As in most socialist ideas, there is, of course, a logic gap. Someone has to pay the overwhelming costs UBI would entail. Many individuals, freed from the need to actually earn a living, would be less inclined to work and pay taxes. Those that did work would be burdened with higher tax rates, providing a further disincentive to engage in employment or engage in business. Where, then, would the funds come from?
A British study on UBI was recently completed by Public Services International (PSI), a global trade union federation representing 20 million working women and men who deliver public services in 154 countries. It is important to note that the study was not the work of conservatives or business leaders—it was completed by a union federation of 669 public services, trade unions representing 20 million workers. PSI represents workers in social services, health care, municipal services, central government and public utilities.

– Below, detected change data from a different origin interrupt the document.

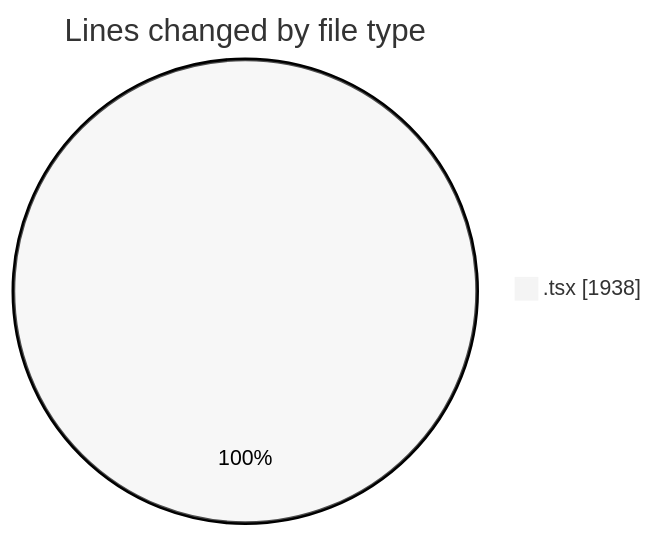
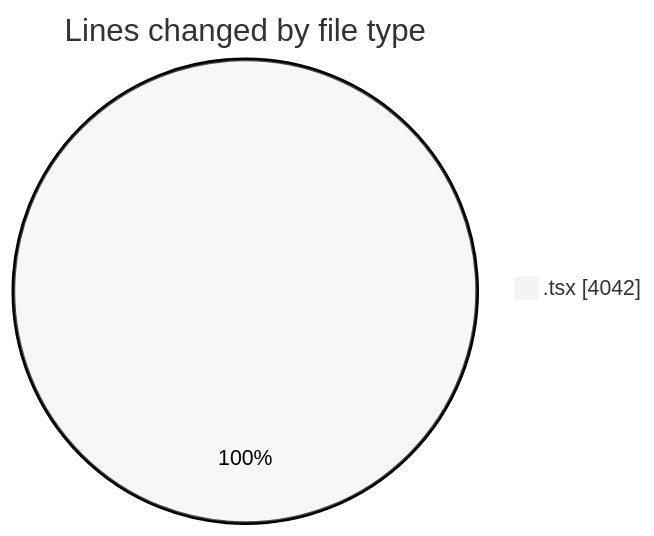
The first of 2 diagrams in 2026-07-15/nxtqube_webapp/README.md (nxtqubesakshisongat/code-tracking), drawn with Mermaid (neutral theme) before and after one commit. The commit also changed other lines of this file and 1 other file, not shown here.

````diff
--- a/2026-07-15/nxtqube_webapp/README.md
+++ b/2026-07-15/nxtqube_webapp/README.md
@@ -24,5 +26,5 @@
 ```mermaid
 pie showData
 title Lines changed by file type
-".tsx" : 1938
+".tsx" : 4042
 ```
````
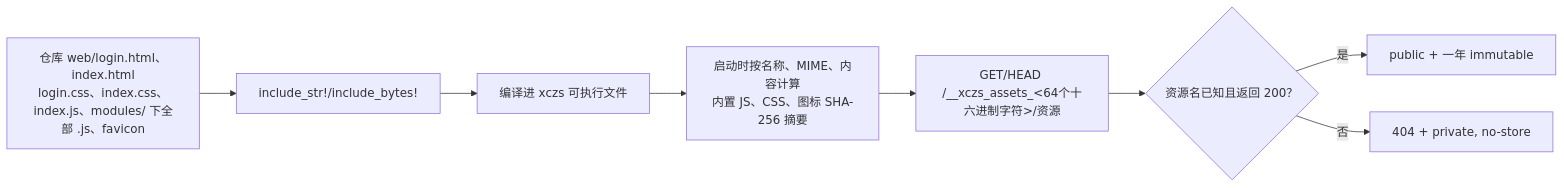
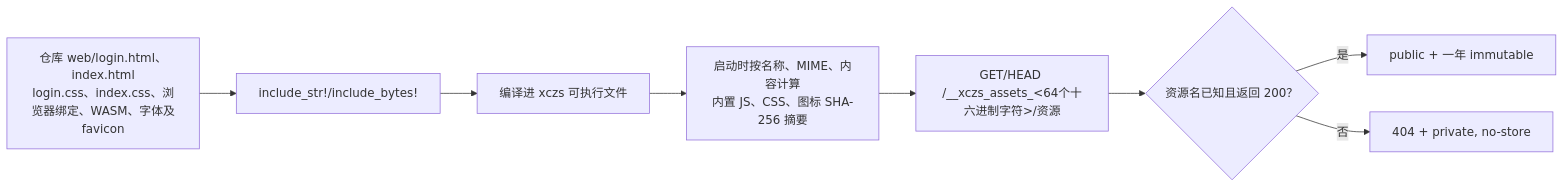
The third of 17 diagrams in docs/project-workflow.md (isarmg/xczs), drawn with Mermaid before and after one commit. The commit also changed other lines of this file and 160 other files, not shown here.

````diff
--- a/docs/project-workflow.md
+++ b/docs/project-workflow.md
@@ -129,10 +129,10 @@
 ```mermaid
 flowchart LR
-    SOURCE["仓库 web/login.html、index.html<br/>login.css、index.css、index.js、modules/ 下全部 .js、favicon"] --> COMPILE["include_str!/include_bytes!"]
+    SOURCE["仓库 web/login.html、index.html<br/>login.css、index.css、浏览器绑定、WASM、字体及favicon"] --> COMPILE["include_str!/include_bytes!"]
     COMPILE --> BINARY["编译进 xczs 可执行文件"]
     BINARY --> HASH["启动时按名称、MIME、内容计算<br/>内置 JS、CSS、图标 SHA-256 摘要"]
     HASH --> URL["GET/HEAD /__xczs_assets_&lt;64个十六进制字符&gt;/资源"]
     URL --> KNOWN{"资源名已知且返回 200？"}
     KNOWN -- 是 --> CACHE["public + 一年 immutable"]
     KNOWN -- 否 --> MISS["404 + private, no-store"]
 ```
````
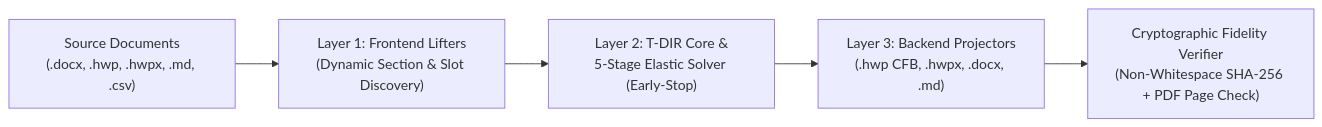
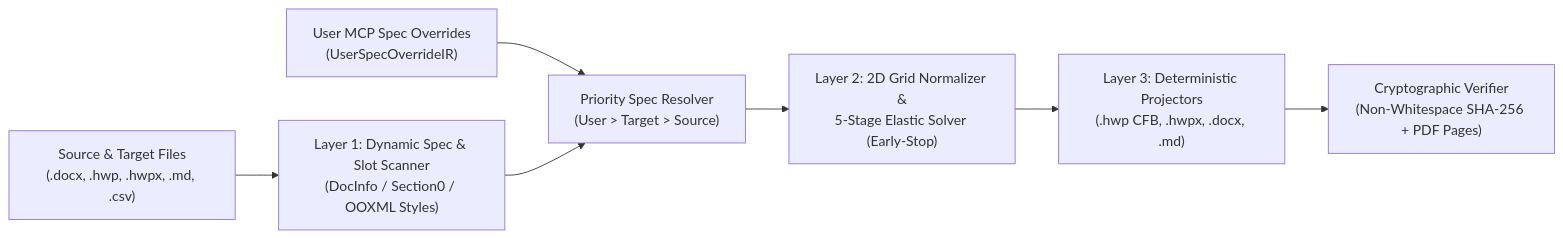
Before and after one commit to Team-Sequence-Thaumaturge/-document-IR: the diagram in README.md, drawn with Mermaid. The commit also changed other lines of this file and 8 other files, not shown here.

Commit message:
Refactor T-DIR v3.0-beta: eliminate hardcoded constants, add UserSpecOverrideIR priority schema, and update READMEs with UTC patch stamps

````diff
--- a/README.md
+++ b/README.md
@@ -29,7 +31,9 @@
 ```mermaid
 flowchart LR
-    A["Source Documents<br/>(.docx, .hwp, .hwpx, .md, .csv)"] --> B["Layer 1: Frontend Lifters<br/>(Dynamic Section & Slot Discovery)"]
-    B --> C["Layer 2: T-DIR Core &<br/>5-Stage Elastic Solver (Early-Stop)"]
-    C --> D["Layer 3: Backend Projectors<br/>(.hwp CFB, .hwpx, .docx, .md)"]
-    D --> E["Cryptographic Fidelity Verifier<br/>(Non-Whitespace SHA-256 + PDF Page Check)"]
+    A["Source & Target Files<br/>(.docx, .hwp, .hwpx, .md, .csv)"] --> B["Layer 1: Dynamic Spec & Slot Scanner<br/>(DocInfo / Section0 / OOXML Styles)"]
+    U["User MCP Spec Overrides<br/>(UserSpecOverrideIR)"] --> C["Priority Spec Resolver<br/>(User > Target > Source)"]
+    B --> C
+    C --> D["Layer 2: 2D Grid Normalizer &<br/>5-Stage Elastic Solver (Early-Stop)"]
+    D --> E["Layer 3: Deterministic Projectors<br/>(.hwp CFB, .hwpx, .docx, .md)"]
+    E --> F["Cryptographic Verifier<br/>(Non-Whitespace SHA-256 + PDF Pages)"]
 ```
````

The study examined fourteen examples, selected because they have been referred to as examples of UBI and/or cited as “evidence” of how UBI can work in practice. They include past, present and prospective trials in poorer, middle-income and richer countries:
• In poorer countries: completed trials in Madya Pradesh, India and Zomba, Malawi; current scheme in Kenya.

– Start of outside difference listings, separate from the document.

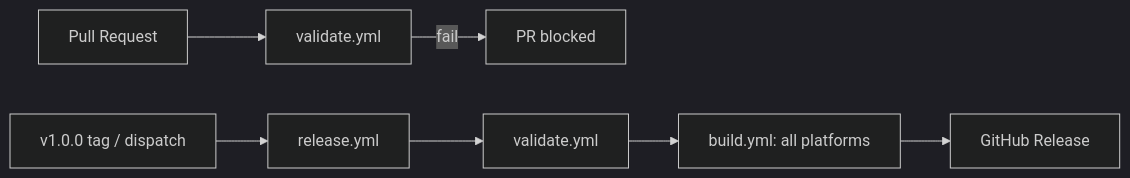
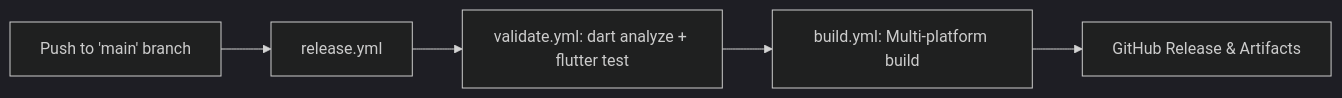
One commit to ssbhatia1/26_2_DineMaster changed the diagram in README.md. Above: the diagram before and after it, drawn with Mermaid (dark theme). The commit also changed other lines of this file and 21 other files, not shown here.

````diff
--- a/README.md
+++ b/README.md
@@ -158,10 +381,7 @@
 ```mermaid
 flowchart LR
-    PR[Pull Request] --> PRJ[validate.yml]
-    PRJ --> |fail| FAIL[PR blocked]
-
-    Tag[v1.0.0 tag / dispatch] --> R[release.yml]
-    R --> V[validate.yml]
-    V --> RB[build.yml: all platforms]
-    RB --> GHR[GitHub Release]
+    PushMain[Push to 'main' branch] --> R[release.yml]
+    R --> V[validate.yml: dart analyze + flutter test]
+    V --> RB[build.yml: Multi-platform build]
+    RB --> GHR[GitHub Release & Artifacts]
 ```
````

• In middle-income country: three current schemes in Brazil
• In richer countries: completed trials in in Manitoba, Canada, and New Jersey, USA; current schemes in Alaska, USA, Finland, and the Netherlands; prospective trials in Switzerland, California, USA, and Scotland.

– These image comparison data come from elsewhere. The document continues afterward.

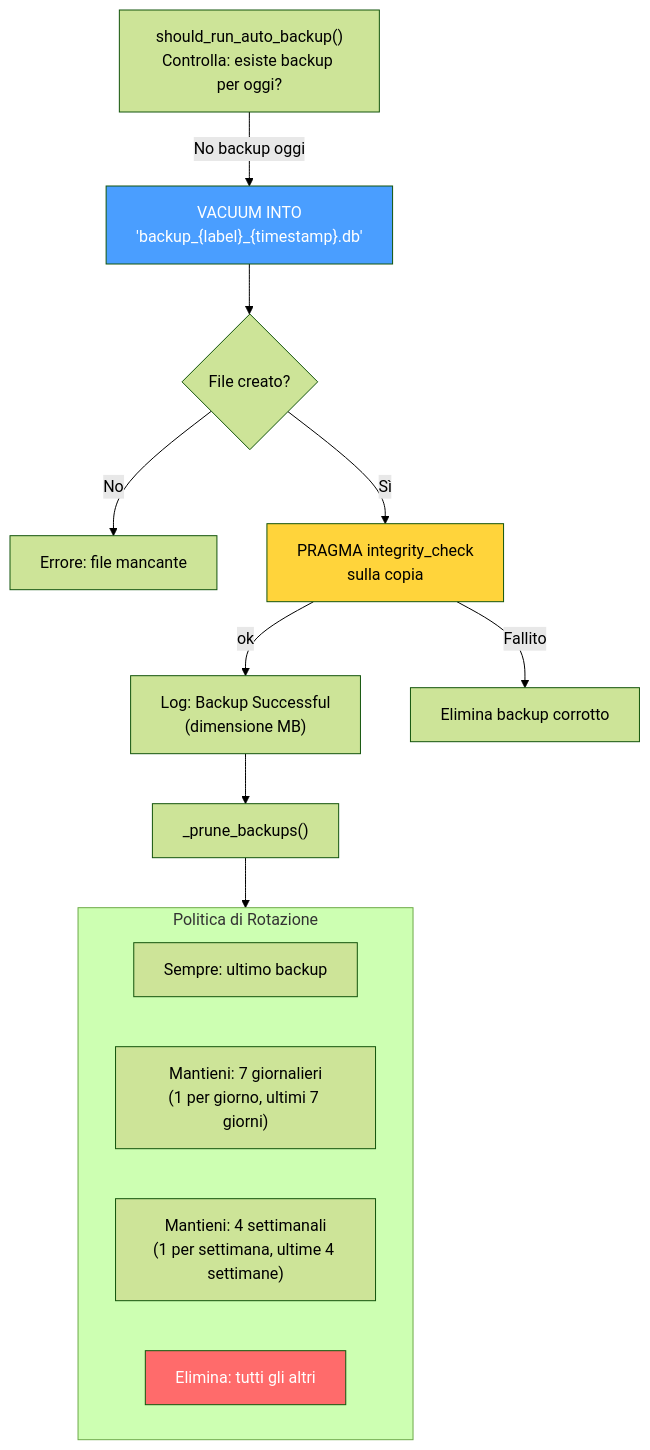
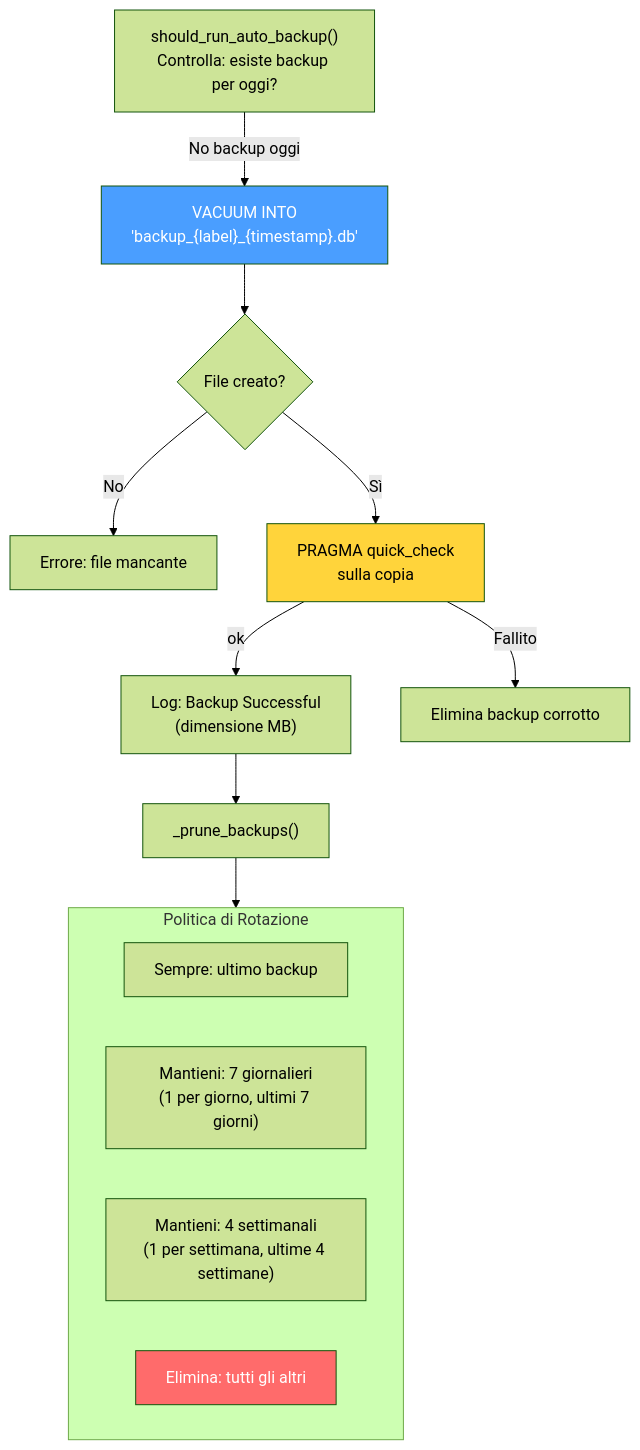
One commit to renanaugustomacena-ux/Counter-Strike-coach-AI changed diagram 36 of 44 in docs/Book-Coach-2.md. Above: the diagram before and after it, drawn with Mermaid (forest theme). The commit also changed other lines of this file and 1 other file, not shown here.

````diff
--- a/docs/Book-Coach-2.md
+++ b/docs/Book-Coach-2.md
@@ -1797,22 +1809,22 @@
 ```mermaid
 flowchart TB
     TRIGGER["should_run_auto_backup()<br/>Controlla: esiste backup per oggi?"]
     TRIGGER -->|"No backup oggi"| VACUUM["VACUUM INTO<br/>'backup_{label}_{timestamp}.db'"]
     VACUUM --> EXISTS{"File creato?"}
     EXISTS -->|"No"| FAIL["Errore: file mancante"]
-    EXISTS -->|"Sì"| INTEG["PRAGMA integrity_check<br/>sulla copia"]
+    EXISTS -->|"Sì"| INTEG["PRAGMA quick_check<br/>sulla copia"]
     INTEG -->|"ok"| LOG["Log: Backup Successful<br/>(dimensione MB)"]
     INTEG -->|"Fallito"| DEL["Elimina backup corrotto"]
     LOG --> PRUNE["_prune_backups()"]
     subgraph RETENTION["Politica di Rotazione"]
         KEEP1["Sempre: ultimo backup"]
         KEEP2["Mantieni: 7 giornalieri<br/>(1 per giorno, ultimi 7 giorni)"]
         KEEP3["Mantieni: 4 settimanali<br/>(1 per settimana, ultime 4 settimane)"]
         PRUNE_OLD["Elimina: tutti gli altri"]
     end
     PRUNE --> RETENTION
 
     style VACUUM fill:#4a9eff,color:#fff
     style INTEG fill:#ffd43b,color:#000
     style PRUNE_OLD fill:#ff6b6b,color:#fff
 ```
````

The study reports that UBI would not work. The costs are prohibitive, and would essentially wreck a national economy. The average cost of UBI would be in the range of 20 to 30 percent of a nation’s Gross Domestic Product (GDP).
Among the issues with UBI, PSI found, from a union perspective, that:
• UBI can entrench low pay and precarious work. It will not improve workers’ pay and conditions, or their bargaining power.
• The sums don’t add up: an affordable UBI is inadequate and an adequate UBI is unaffordable.
• The trade-offs are unacceptable: paying for it by abolishing other forms of social protection would exacerbate inequalities; it would make those without work poorer and would benefit the very rich.
• It is not a route to effective welfare reform: it would create a powerful new tax engine to pull along a tiny cart.
• It is a lazy utopian remedy that fails to address issues of class, economic ownership and the productive capacity of the economy.
The study concludes that,
"There is no evidence that any version of UBI can be affordable, inclusive, sufficient and sustainable at the same time. There is no evidence that UBI will help to increase the bargaining power of workers and trade unions or solve problems of low pay and precarious work…Rapidly changing labour markets, inadequate welfare systems, poverty, inequality and powerlessness are complex problems that call for complex changes on many levels: there is no ‘silver bullet’ of the kind that UBI is often claimed to be…The campaign for UBI threatens to divert political energies – as well as funds – from more important causes…the money needed to pay for an adequate UBI scheme would be better spent on reforming social protection systems, and building more and better quality public services.”
Frank Vernuccio serves as editor-in-chief of the New York Analysis of Policy and Government.